By Tammy DanielsiBerkshires Staff
Carol Francesconi takes the gavel as moderator for the meeting.
CHESHIRE, Mass. — Town meeting on Tuesday night rejected four citizens' petitions that would have greatly limited marijiuna facilities.
Voters did approve amended versions of the 16 other articles on the annual town meeting warrant during a nearly three-hour session held in the Hoosac Valley High School gym.
That included a revised fiscal 2021 budget of $6,640,131.64, authorizations for purchasing a number of vehicles and the redirection of $60,000 approved last year but unused toward a design work for turning Cheshire School into a municipal complex.

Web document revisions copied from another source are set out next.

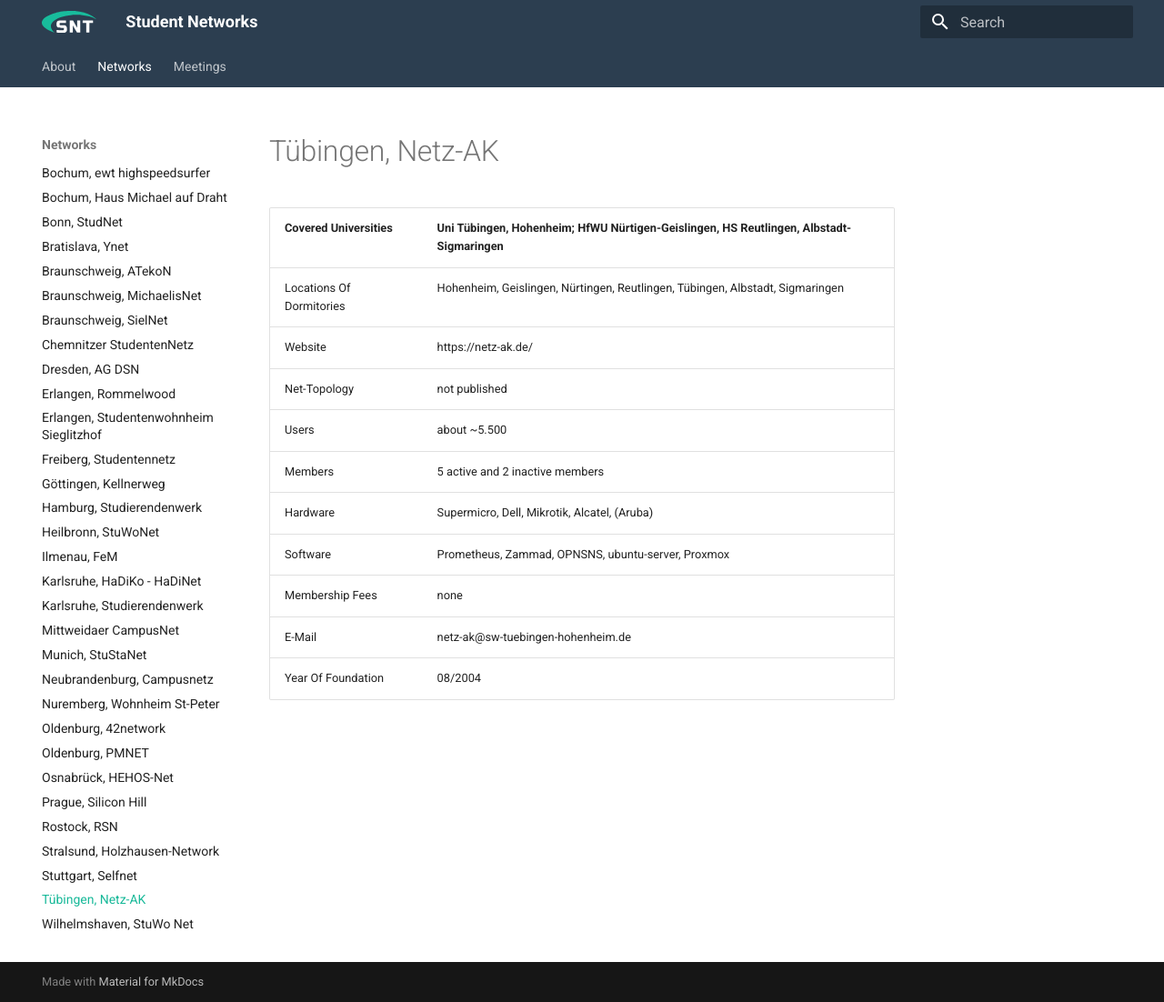
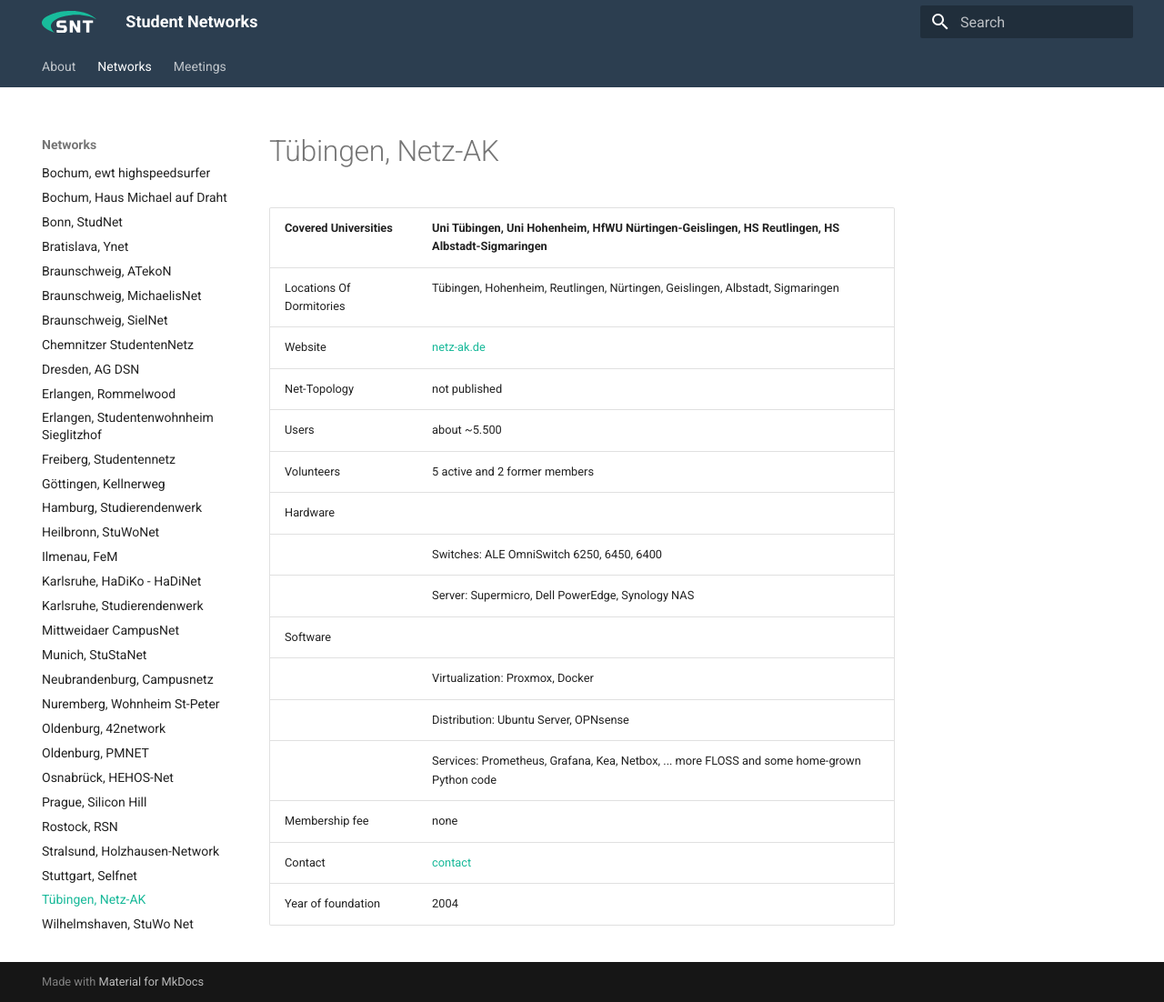
Before and after one commit to studnetze/studnetze-website, an MkDocs documentation site: the page built from docs/networks/tuebingen_netzak.md, in a window 1280 px wide and 1102 px high. Shown: the whole window at 91% size. Built offline with MkDocs 1.6.1 and Material for MkDocs 9.7.7, drawn with Linux system fonts in a browser that asks for light colours.

Commit message:
update content about Netz-AK Tübingen

```diff
--- a/docs/networks/tuebingen_netzak.md
+++ b/docs/networks/tuebingen_netzak.md
@@ -1,14 +1,19 @@
 # Tübingen, Netz-AK
 
-Covered Universities             | Uni Tübingen, Hohenheim; HfWU Nürtigen-Geislingen, HS Reutlingen, Albstadt-Sigmaringen
+Covered Universities             | Uni Tübingen, Uni Hohenheim, HfWU Nürtingen-Geislingen, HS Reutlingen, HS Albstadt-Sigmaringen
 -----------------------|-------------------------------------------------------------
-Locations Of Dormitories    | Hohenheim, Geislingen, Nürtingen, Reutlingen, Tübingen, Albstadt,  Sigmaringen
-Website                     | https://netz-ak.de/
+Locations Of Dormitories    | Tübingen, Hohenheim, Reutlingen, Nürtingen, Geislingen, Albstadt,  Sigmaringen
+Website                     | [netz-ak.de](https://netz-ak.de/)
 Net-Topology                | not published
 Users                       | about ~5.500
-Members            | 5 active and 2 inactive members
-Hardware                | Supermicro, Dell, Mikrotik, Alcatel, (Aruba)
-Software            | Prometheus, Zammad, OPNSNS, ubuntu-server, Proxmox
-Membership Fees       | none
-E-Mail                 | netz-ak@sw-tuebingen-hohenheim.de
-Year Of Foundation          | 08/2004
+Volunteers                  | 5 active and 2 former members
+Hardware                    |
+                            | Switches: ALE OmniSwitch 6250, 6450, 6400
+                            | Server: Supermicro, Dell PowerEdge, Synology NAS
+Software                    |
+                            |  Virtualization: Proxmox, Docker
+                            | Distribution: Ubuntu Server, OPNsense
+                            | Services: Prometheus, Grafana, Kea, Netbox, ... more FLOSS and some home-grown Python code
+Membership fee              | none
+Contact                     | [contact](https://netz-ak.de/kontakt/)
+Year of foundation          | 2004
```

The marijuana bylaws would have required any growing facility to file a water usage report annually to the town; allowed only one non-retail cannabis facility in town; broadened the definition of "facility" to include accessories such as fences, plants and related items; set up a 24-hour odor control; and asked the Planning Board to revisit its approved bylaw.
iBerkshiresTV host Jeff Snoonian speaks with Selectmen Chairwoman Michelle Francesconi and Town Administrator Edmund St. John IV about the upcoming annual town meeting, the budget voters will decide and the precautions being put in place because of COVID-19.
The annual town meeting is being held... click for more
On Friday morning, the Massachusetts Interscholastic Athletic Association released the sport-specific modifications that on Thursday unanimously were approved by the associationís COVID-19 Task Force. click for more
The Finance Committee recommended using $376,000 in free cash to offset the tax increase necessitated by the town's rising costs. The Selectmen had decided to reduce last year's offset number from $140,000 to $110,000.
click for more
The MIAA Board of Directors Wednesday morning approved a plan that moves football and other sports the commonwealth considers at a high-risk for COVID-19 transmission to a newly created Fall II season that will be wedged between the winter and spring. click for more